I’ve known my friend Heinrich for nearly 10 years now. We went to high school together and while it didn’t happen immediately, we’ve formed a strong bond.

We’ve been there for each other through difficult and joyful times – like birthdays, breakups, graduations and everything in between.

So when he failed a year of university and decided to take a gap year and start working, I was proud of him for taking some time off to realise what he really wanted. Even if it this meant he’d have to start his studies from scratch.

This put us on uneven footing as he was a broke student and I had a full time job.

Eventually he decided to become a paramedic and he applied for a 4-year degree course. His application was successful and I could immediately see that this was exactly where he needed to be.

He enjoyed every single aspect of his course thoroughly and was always enthusiastic when he spoke about his classes. And when he started working shifts as part of his internship, I could see how happy the job made him.

While he was in the middle of his studies I graduated from mine and started working my first permanent job here at W24. This put us on uneven footing as he was a broke student and I had a full time job. It also meant that I’d often pay for things like movie tickets or drinks whenever we went out. But I was happy to do it.

About a month before his official graduation he got his first job. I was so proud of him and listened avidly while he told me all about its prospects. But then, to my surprise, I began to feel a little insecure.

You see, Heinrich now earns double what I do and has an amazing benefits package - and it’s his very first job!

I’ve been a permanent employee for four years and sometimes find it tricky to make ends meet. Currently I am struggling to find a place to rent in Cape Town within my price range and it's frustrating.

I hate to admit it, but I think I might just be a little envious. This is ridiculous because Heinrich studied hard to be where he is now and his job is dangerous and traumatic. He deserves to be paid that salary and to have all those great benefits.

And while I believe all these things there’s still a little (be it irrational) voice in the back of my head going “What about me? Why can’t I have nice things?”

And that is my problem.

I knew all along that journalists don’t earn loads. But the money was never why I decided to make words my source of income. Yet sometimes it stings a little to know that even though I’m working hard and feel like I’m contributing to society, I’m still never going to be able to make it rain.

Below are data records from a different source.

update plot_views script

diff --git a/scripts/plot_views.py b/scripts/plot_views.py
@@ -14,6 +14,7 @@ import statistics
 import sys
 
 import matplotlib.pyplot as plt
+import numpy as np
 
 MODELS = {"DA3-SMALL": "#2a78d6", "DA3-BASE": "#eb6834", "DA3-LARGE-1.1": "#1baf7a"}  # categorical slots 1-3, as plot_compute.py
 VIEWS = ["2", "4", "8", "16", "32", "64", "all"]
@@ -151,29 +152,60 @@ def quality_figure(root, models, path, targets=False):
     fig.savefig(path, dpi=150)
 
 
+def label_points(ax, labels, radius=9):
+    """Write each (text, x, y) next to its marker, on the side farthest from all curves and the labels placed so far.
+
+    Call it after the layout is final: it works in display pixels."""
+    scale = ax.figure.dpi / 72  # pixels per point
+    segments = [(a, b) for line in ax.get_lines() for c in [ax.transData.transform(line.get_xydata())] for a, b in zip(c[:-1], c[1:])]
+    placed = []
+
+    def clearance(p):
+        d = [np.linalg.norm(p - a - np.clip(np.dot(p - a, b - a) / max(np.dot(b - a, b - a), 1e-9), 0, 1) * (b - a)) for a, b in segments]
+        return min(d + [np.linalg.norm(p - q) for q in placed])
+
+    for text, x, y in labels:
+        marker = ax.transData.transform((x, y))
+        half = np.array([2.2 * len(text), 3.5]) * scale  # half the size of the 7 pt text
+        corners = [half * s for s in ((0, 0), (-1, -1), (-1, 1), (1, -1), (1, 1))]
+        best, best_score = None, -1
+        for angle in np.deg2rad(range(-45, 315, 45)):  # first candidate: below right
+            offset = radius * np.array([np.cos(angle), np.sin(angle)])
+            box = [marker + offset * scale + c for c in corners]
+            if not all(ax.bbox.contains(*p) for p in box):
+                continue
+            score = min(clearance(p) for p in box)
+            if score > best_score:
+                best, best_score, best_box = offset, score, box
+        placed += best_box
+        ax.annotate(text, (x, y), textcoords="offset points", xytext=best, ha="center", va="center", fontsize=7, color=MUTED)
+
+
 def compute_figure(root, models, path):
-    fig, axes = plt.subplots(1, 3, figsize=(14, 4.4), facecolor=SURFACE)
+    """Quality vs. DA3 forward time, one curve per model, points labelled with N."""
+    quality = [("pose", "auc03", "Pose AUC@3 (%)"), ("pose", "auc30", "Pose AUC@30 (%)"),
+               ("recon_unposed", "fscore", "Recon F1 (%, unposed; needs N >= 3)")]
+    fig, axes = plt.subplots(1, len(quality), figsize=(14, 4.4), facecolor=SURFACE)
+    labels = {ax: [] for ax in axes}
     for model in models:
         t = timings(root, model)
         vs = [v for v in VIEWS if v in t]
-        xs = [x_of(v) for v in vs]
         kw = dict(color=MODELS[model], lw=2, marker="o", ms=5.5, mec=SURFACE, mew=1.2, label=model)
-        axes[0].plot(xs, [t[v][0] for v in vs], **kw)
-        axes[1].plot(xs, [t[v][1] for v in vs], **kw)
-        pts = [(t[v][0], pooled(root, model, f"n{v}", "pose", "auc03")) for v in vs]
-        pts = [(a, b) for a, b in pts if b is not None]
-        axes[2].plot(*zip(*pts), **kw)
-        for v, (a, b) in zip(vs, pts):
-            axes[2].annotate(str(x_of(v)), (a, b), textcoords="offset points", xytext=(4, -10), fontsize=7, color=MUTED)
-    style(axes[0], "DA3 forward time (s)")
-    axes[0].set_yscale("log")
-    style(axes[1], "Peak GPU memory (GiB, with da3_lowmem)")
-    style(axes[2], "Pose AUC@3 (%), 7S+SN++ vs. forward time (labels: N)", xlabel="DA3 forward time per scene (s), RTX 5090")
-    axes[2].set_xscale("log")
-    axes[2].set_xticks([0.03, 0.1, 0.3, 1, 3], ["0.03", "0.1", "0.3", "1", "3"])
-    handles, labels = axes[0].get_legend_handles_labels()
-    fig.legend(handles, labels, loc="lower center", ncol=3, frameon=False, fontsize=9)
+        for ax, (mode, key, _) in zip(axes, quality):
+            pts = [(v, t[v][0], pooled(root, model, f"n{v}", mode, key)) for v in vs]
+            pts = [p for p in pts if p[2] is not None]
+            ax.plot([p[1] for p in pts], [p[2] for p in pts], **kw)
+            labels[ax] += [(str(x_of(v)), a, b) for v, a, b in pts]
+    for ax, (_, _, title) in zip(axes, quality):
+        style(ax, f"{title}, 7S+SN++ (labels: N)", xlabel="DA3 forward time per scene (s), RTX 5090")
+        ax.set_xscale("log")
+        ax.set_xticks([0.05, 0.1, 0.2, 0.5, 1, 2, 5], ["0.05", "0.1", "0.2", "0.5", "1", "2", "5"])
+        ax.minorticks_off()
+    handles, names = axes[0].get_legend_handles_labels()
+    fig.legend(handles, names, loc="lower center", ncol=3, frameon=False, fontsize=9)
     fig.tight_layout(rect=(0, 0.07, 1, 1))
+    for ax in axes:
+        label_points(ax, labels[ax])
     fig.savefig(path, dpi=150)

And yes, I know there are people who are a lot less fortunate than I am. I know there are people being retrenched and I’m more than aware of those who are unemployed and struggling to find a job.

This makes me feel even worse about being jealous of my friend.

In case you’re wondering, Heinrich and I have talked about all of this. He knows that I think he’s absolutely deserving of everything coming his way and I couldn’t be more proud, but he also understands that my feelings of jealousy have nothing to do with him and everything to do with me.

Have you ever been jealous of a friend’s success? How did you deal? Tell us about it.